• REQUIRED WORK
Write out all the entries word for word, but skip any images.

Collected data entries
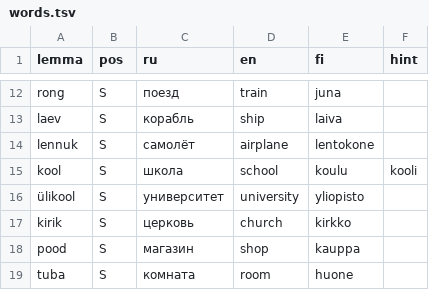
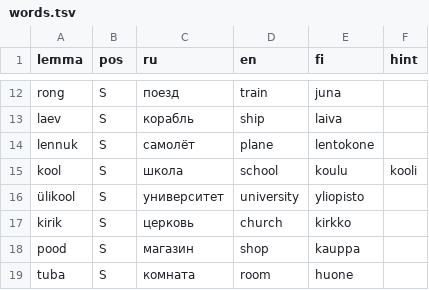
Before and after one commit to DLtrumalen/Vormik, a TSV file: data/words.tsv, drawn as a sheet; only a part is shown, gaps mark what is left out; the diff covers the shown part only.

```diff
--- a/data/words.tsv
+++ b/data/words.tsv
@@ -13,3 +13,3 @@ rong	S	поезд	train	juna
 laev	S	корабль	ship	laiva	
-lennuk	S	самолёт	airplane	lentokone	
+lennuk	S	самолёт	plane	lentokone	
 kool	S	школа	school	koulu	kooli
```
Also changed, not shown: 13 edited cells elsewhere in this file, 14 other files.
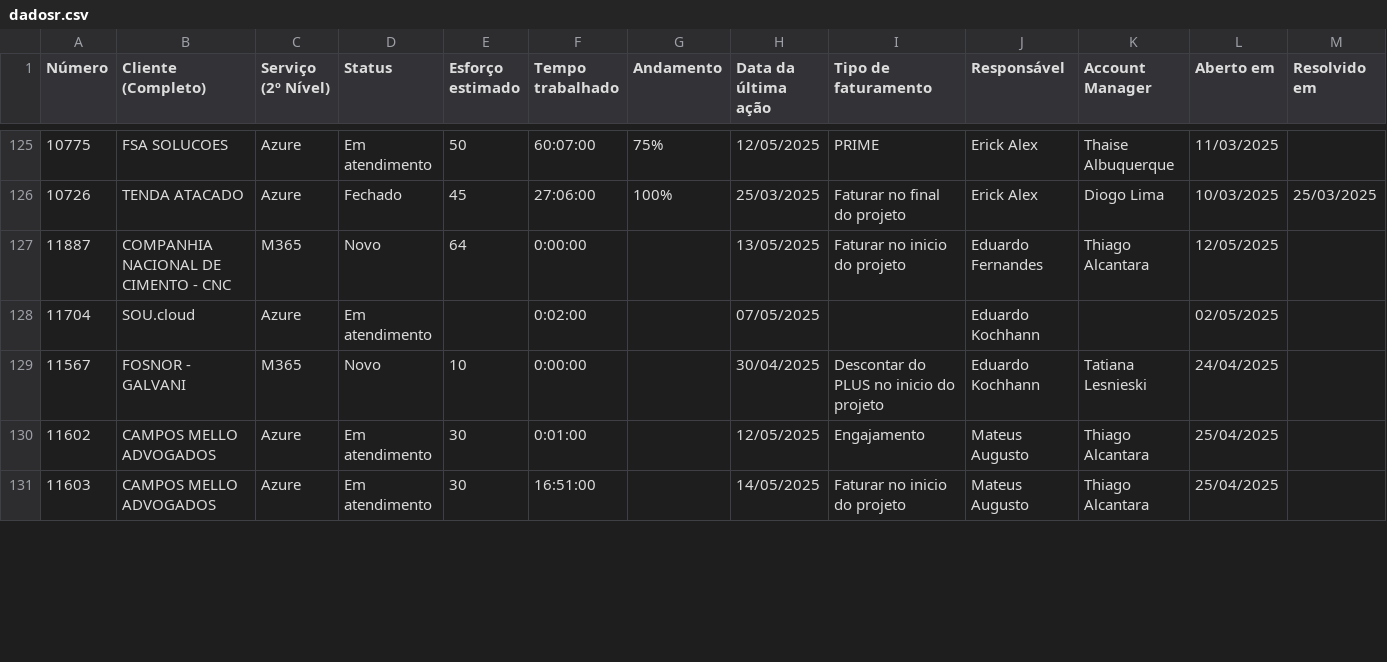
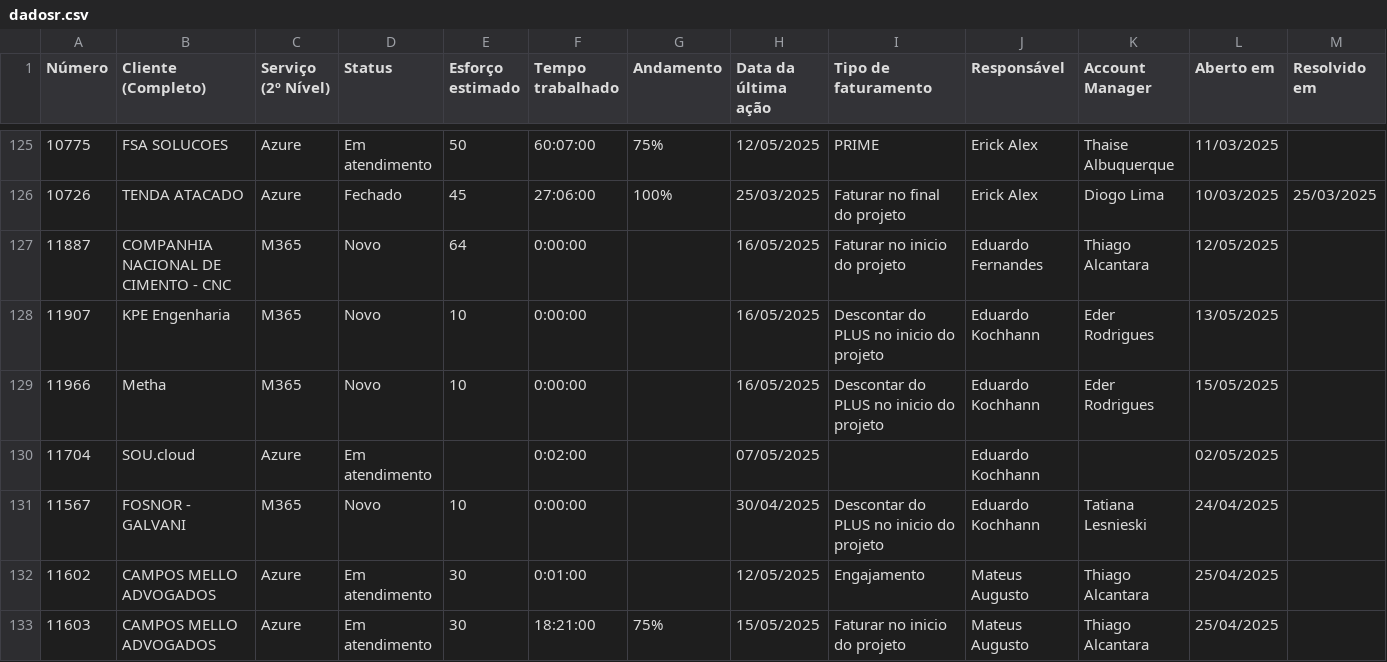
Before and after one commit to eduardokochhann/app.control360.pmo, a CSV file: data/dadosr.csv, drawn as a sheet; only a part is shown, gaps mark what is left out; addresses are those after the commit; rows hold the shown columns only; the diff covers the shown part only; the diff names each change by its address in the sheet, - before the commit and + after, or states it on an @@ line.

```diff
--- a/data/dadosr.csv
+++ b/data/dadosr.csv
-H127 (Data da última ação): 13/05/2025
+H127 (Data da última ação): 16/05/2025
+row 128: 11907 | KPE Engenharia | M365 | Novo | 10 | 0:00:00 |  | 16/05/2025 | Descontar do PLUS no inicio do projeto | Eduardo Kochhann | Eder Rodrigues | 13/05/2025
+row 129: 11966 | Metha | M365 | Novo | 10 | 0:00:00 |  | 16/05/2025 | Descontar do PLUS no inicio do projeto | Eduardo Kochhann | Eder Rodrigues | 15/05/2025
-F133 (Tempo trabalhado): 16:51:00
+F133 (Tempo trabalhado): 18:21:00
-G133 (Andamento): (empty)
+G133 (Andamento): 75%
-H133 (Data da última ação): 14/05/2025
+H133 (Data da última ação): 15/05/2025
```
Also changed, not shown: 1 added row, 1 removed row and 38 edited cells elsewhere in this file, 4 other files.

• EXERCISE OUTPUT
Before and after one commit to DLtrumalen/Vormik, a TSV file: data/words.tsv, drawn as a sheet; only a part is shown, gaps mark what is left out; the diff covers the shown part only.

```diff
--- a/data/words.tsv
+++ b/data/words.tsv
@@ -13,3 +13,3 @@ rong	S	поезд	train	juna
 laev	S	корабль	ship	laiva	
-lennuk	S	самолёт	airplane	lentokone	
+lennuk	S	самолёт	plane	lentokone	
 kool	S	школа	school	koulu	kooli
```
Also changed, not shown: 13 edited cells elsewhere in this file, 14 other files.
Before and after one commit to eduardokochhann/app.control360.pmo, a CSV file: data/dadosr.csv, drawn as a sheet; only a part is shown, gaps mark what is left out; addresses are those after the commit; rows hold the shown columns only; the diff covers the shown part only; the diff names each change by its address in the sheet, - before the commit and + after, or states it on an @@ line.

```diff
--- a/data/dadosr.csv
+++ b/data/dadosr.csv
-H127 (Data da última ação): 13/05/2025
+H127 (Data da última ação): 16/05/2025
+row 128: 11907 | KPE Engenharia | M365 | Novo | 10 | 0:00:00 |  | 16/05/2025 | Descontar do PLUS no inicio do projeto | Eduardo Kochhann | Eder Rodrigues | 13/05/2025
+row 129: 11966 | Metha | M365 | Novo | 10 | 0:00:00 |  | 16/05/2025 | Descontar do PLUS no inicio do projeto | Eduardo Kochhann | Eder Rodrigues | 15/05/2025
-F133 (Tempo trabalhado): 16:51:00
+F133 (Tempo trabalhado): 18:21:00
-G133 (Andamento): (empty)
+G133 (Andamento): 75%
-H133 (Data da última ação): 14/05/2025
+H133 (Data da última ação): 15/05/2025
```
Also changed, not shown: 1 added row, 1 removed row and 38 edited cells elsewhere in this file, 4 other files.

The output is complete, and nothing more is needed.